> **Problem description**
Going through the data below, please show each line containing the string "click".
BEGIN
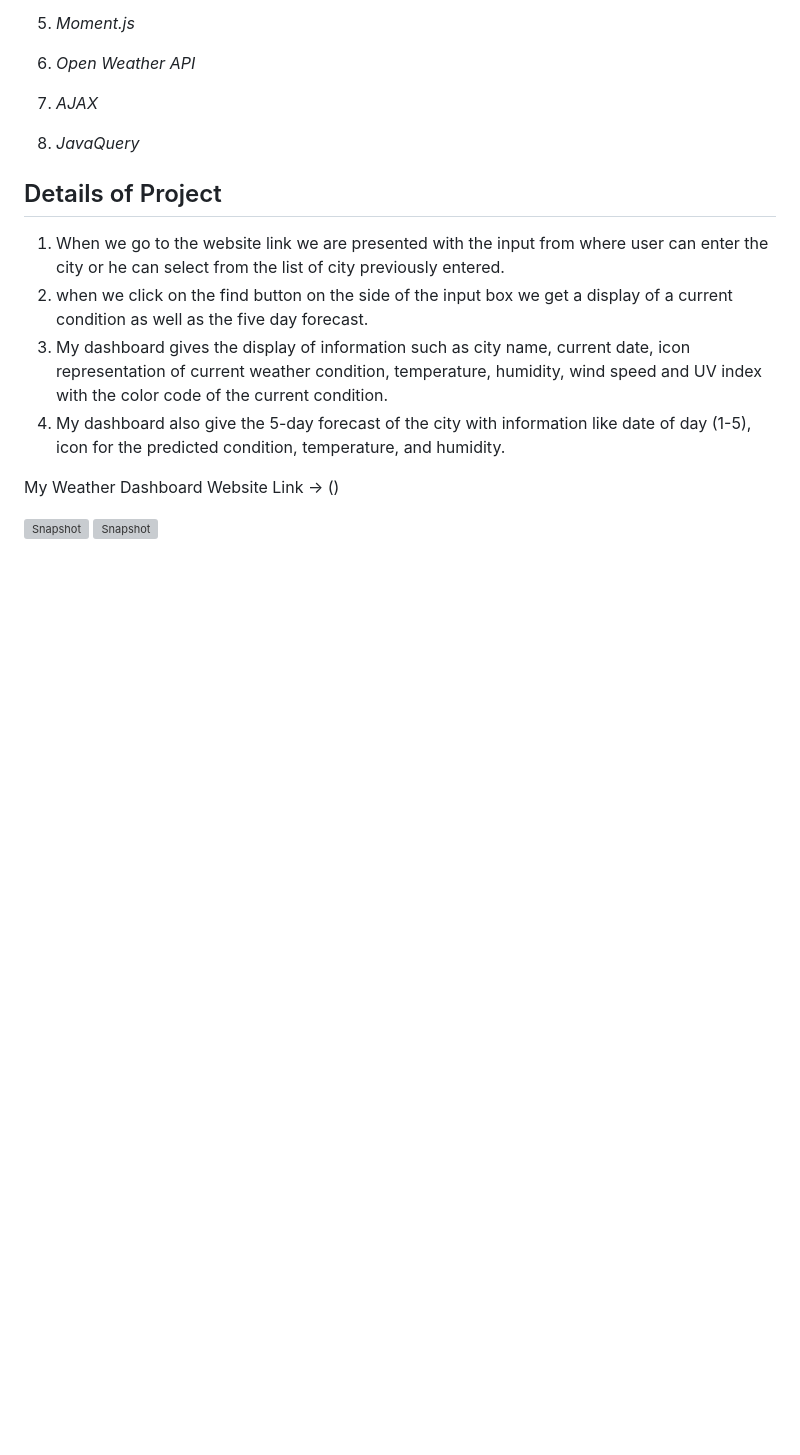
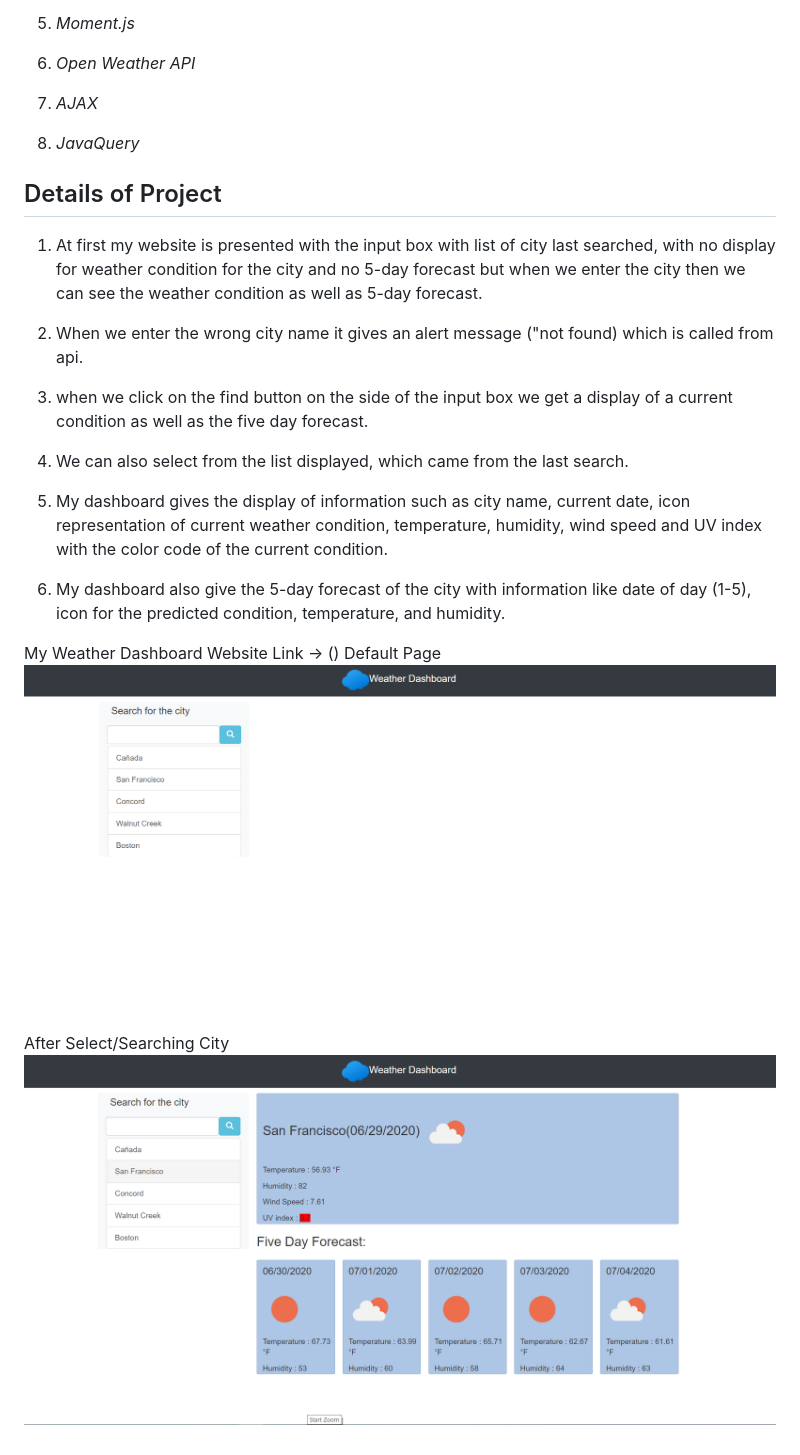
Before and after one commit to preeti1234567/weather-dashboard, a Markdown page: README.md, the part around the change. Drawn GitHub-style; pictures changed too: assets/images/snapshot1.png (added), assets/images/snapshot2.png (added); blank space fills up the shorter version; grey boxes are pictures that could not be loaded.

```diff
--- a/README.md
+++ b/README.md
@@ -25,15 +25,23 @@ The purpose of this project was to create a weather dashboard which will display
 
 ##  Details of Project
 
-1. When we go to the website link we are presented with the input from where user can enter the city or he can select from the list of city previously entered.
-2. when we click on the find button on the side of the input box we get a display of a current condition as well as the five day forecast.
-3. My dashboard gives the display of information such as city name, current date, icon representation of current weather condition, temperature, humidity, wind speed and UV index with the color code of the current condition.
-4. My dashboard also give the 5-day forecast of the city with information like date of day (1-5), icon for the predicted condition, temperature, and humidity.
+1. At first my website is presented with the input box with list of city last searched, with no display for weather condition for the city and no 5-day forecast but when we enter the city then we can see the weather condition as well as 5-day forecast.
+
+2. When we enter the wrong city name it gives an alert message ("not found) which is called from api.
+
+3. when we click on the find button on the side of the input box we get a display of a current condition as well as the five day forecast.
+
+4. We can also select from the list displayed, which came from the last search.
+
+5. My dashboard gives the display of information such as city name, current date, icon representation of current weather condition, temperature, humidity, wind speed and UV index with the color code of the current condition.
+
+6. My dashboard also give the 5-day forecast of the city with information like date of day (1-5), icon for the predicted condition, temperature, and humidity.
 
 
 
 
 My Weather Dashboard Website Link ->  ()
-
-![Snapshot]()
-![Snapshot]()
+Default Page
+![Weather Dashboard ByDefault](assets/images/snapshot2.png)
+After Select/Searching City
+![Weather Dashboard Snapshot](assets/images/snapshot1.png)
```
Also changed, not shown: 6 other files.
END
BEGIN
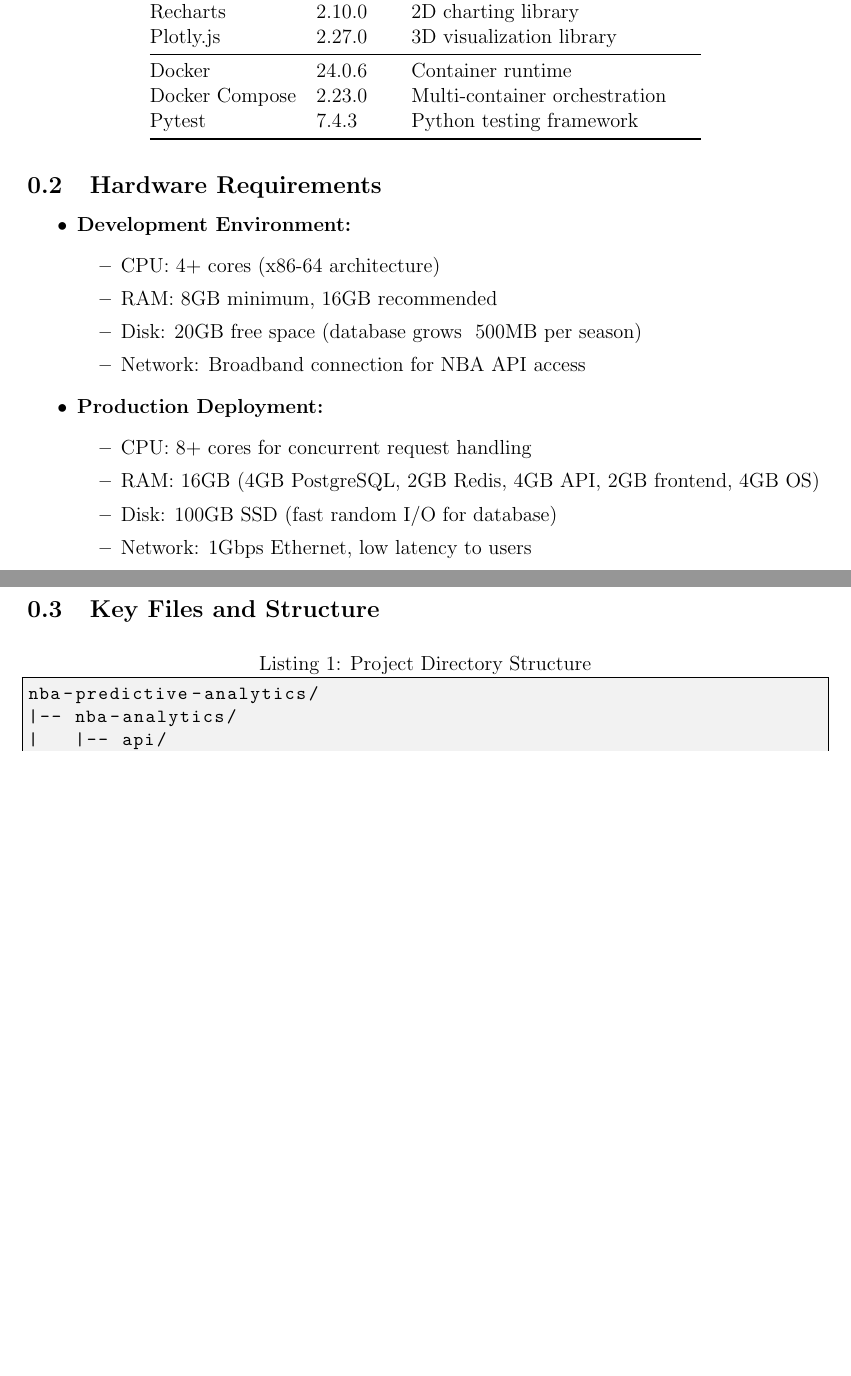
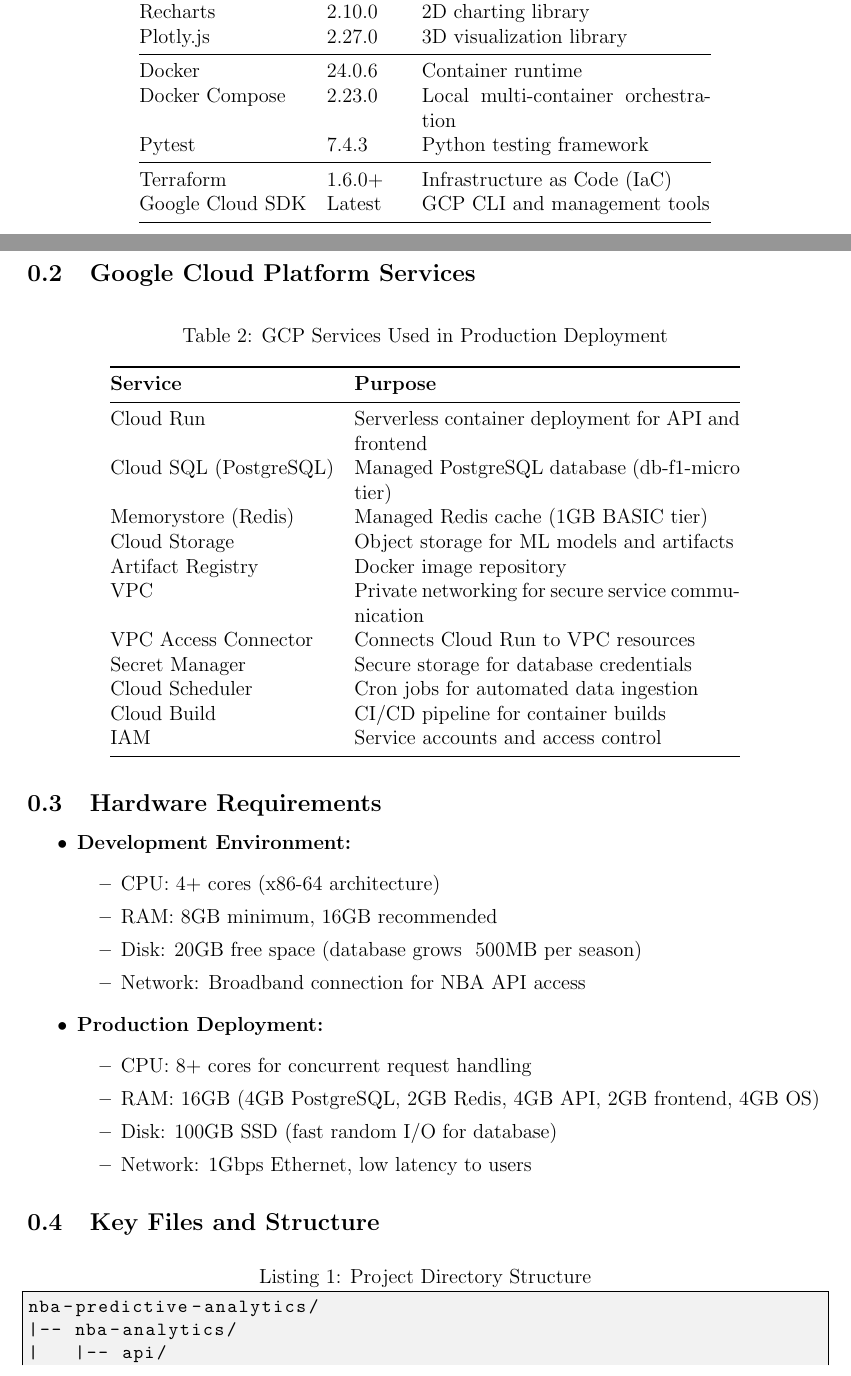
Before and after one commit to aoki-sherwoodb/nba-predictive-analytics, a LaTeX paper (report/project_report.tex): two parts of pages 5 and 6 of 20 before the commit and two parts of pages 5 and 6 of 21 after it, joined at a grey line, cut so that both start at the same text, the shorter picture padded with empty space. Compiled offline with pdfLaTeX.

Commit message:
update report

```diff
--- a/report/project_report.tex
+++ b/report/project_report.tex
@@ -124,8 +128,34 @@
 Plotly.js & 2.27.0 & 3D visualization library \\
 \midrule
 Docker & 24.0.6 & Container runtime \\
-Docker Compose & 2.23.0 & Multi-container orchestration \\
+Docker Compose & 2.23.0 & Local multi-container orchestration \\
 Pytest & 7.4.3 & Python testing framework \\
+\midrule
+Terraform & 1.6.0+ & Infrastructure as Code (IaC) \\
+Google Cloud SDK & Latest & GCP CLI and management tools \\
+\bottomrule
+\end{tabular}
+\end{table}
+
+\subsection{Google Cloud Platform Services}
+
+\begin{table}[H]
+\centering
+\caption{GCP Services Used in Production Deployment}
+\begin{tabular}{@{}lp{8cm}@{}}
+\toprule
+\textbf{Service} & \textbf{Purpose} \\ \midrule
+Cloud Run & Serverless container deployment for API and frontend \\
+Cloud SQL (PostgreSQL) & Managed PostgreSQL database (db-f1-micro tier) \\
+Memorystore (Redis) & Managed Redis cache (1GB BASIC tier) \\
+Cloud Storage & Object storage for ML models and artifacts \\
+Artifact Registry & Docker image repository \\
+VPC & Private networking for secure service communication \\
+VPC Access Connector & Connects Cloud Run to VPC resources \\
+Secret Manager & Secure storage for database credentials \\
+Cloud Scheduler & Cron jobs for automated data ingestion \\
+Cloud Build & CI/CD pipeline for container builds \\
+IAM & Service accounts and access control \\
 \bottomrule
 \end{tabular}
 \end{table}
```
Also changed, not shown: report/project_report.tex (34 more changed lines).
END
> **Exercise response**
-2. when we click on the find button on the side of the input box we get a display of a current condition as well as the five day forecast.
+3. when we click on the find button on the side of the input box we get a display of a current condition as well as the five day forecast.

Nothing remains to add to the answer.